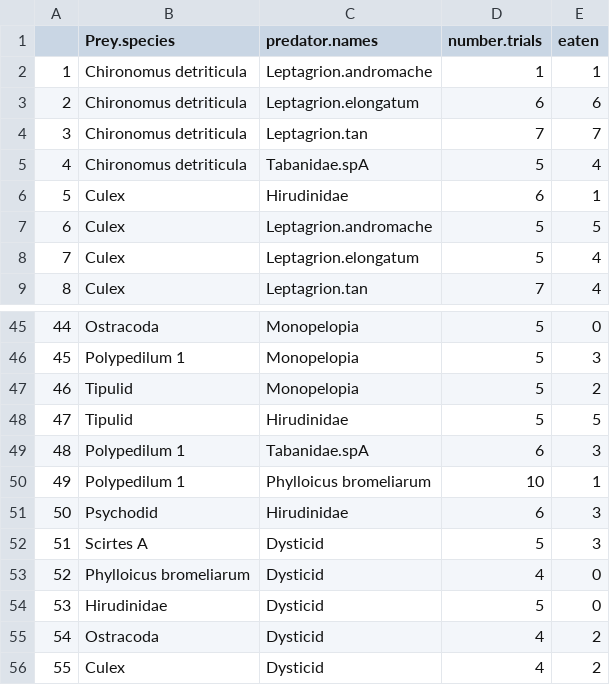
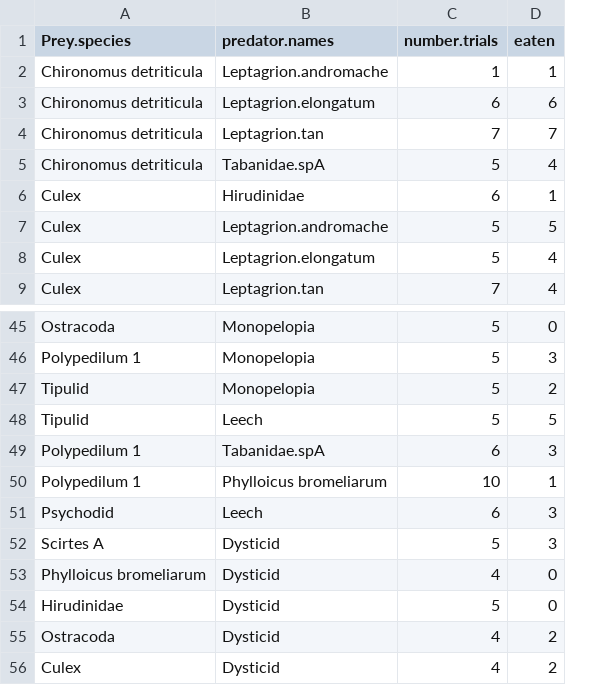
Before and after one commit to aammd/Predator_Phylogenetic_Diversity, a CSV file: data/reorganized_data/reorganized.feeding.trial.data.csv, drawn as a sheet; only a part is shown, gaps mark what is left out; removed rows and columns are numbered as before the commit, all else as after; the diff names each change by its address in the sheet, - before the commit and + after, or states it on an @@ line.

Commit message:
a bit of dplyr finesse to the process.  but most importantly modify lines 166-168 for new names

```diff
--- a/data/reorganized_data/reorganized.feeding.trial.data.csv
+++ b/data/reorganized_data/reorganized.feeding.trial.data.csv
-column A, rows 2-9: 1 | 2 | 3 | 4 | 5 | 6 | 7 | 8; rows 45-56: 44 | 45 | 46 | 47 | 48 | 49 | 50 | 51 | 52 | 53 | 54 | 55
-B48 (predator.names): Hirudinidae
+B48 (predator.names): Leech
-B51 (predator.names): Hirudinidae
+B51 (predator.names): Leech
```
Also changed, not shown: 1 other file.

* * *

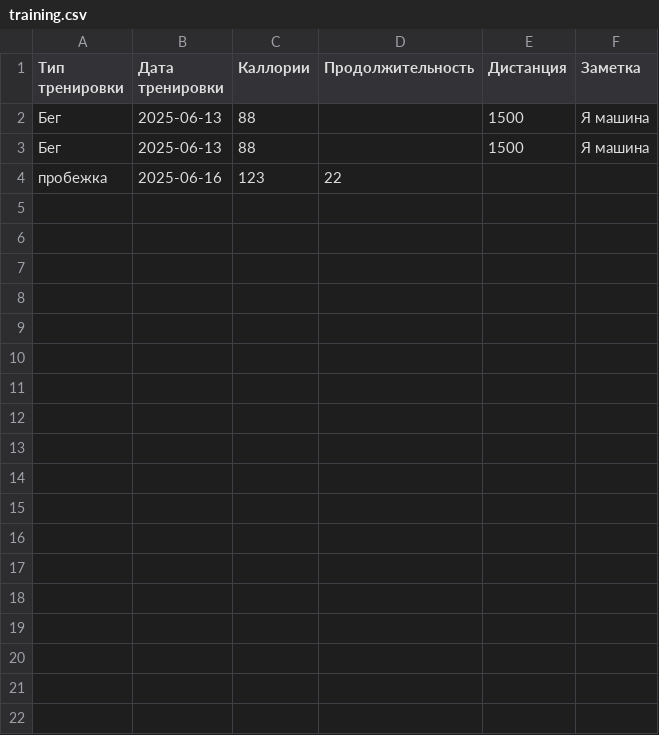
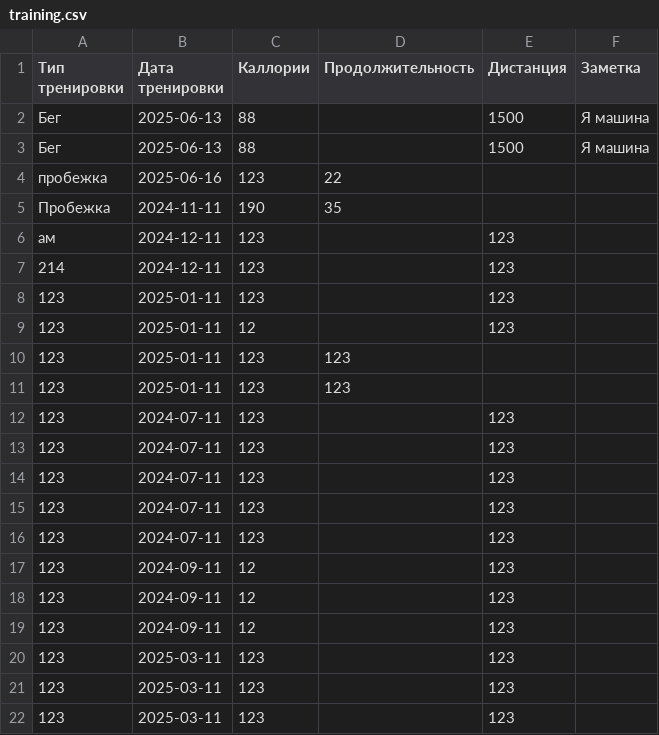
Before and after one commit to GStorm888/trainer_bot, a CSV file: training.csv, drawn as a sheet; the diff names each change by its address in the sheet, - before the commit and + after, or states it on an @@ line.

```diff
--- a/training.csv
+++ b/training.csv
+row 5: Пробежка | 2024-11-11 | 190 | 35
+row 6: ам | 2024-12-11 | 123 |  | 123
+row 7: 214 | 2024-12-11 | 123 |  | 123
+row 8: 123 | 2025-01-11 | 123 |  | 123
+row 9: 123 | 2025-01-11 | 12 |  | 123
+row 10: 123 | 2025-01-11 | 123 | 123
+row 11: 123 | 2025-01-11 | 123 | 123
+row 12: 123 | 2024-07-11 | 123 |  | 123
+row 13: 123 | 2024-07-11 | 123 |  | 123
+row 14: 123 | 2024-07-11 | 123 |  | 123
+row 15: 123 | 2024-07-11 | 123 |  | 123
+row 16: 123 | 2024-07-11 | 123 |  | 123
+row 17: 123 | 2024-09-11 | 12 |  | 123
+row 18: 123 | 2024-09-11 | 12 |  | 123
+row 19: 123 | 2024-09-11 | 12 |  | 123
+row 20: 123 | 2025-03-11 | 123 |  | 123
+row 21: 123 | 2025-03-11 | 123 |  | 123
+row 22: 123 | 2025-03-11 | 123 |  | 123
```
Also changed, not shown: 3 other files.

--

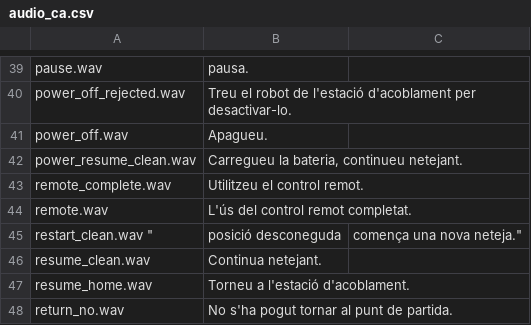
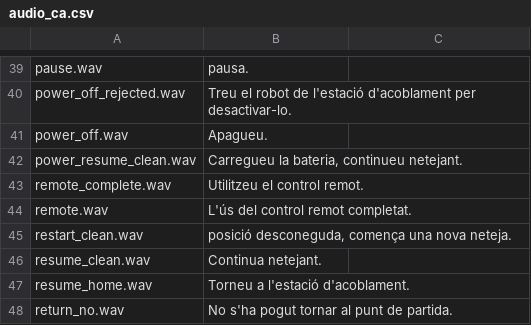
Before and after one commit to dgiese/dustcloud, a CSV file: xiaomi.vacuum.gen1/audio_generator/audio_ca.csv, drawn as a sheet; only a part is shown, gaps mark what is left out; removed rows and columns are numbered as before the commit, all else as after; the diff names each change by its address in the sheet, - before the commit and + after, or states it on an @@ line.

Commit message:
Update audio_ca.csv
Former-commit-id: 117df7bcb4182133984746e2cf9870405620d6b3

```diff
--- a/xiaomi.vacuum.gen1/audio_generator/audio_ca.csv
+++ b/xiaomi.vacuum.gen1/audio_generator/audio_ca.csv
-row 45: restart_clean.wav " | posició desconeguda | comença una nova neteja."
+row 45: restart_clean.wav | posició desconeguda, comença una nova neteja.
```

**PROBLEM:** Scan the material above for the string "training". Return each line where it occurs.

**ANSWER BOX:**
Before and after one commit to GStorm888/trainer_bot, a CSV file: training.csv, drawn as a sheet; the diff names each change by its address in the sheet, - before the commit and + after, or states it on an @@ line.
--- a/training.csv
+++ b/training.csv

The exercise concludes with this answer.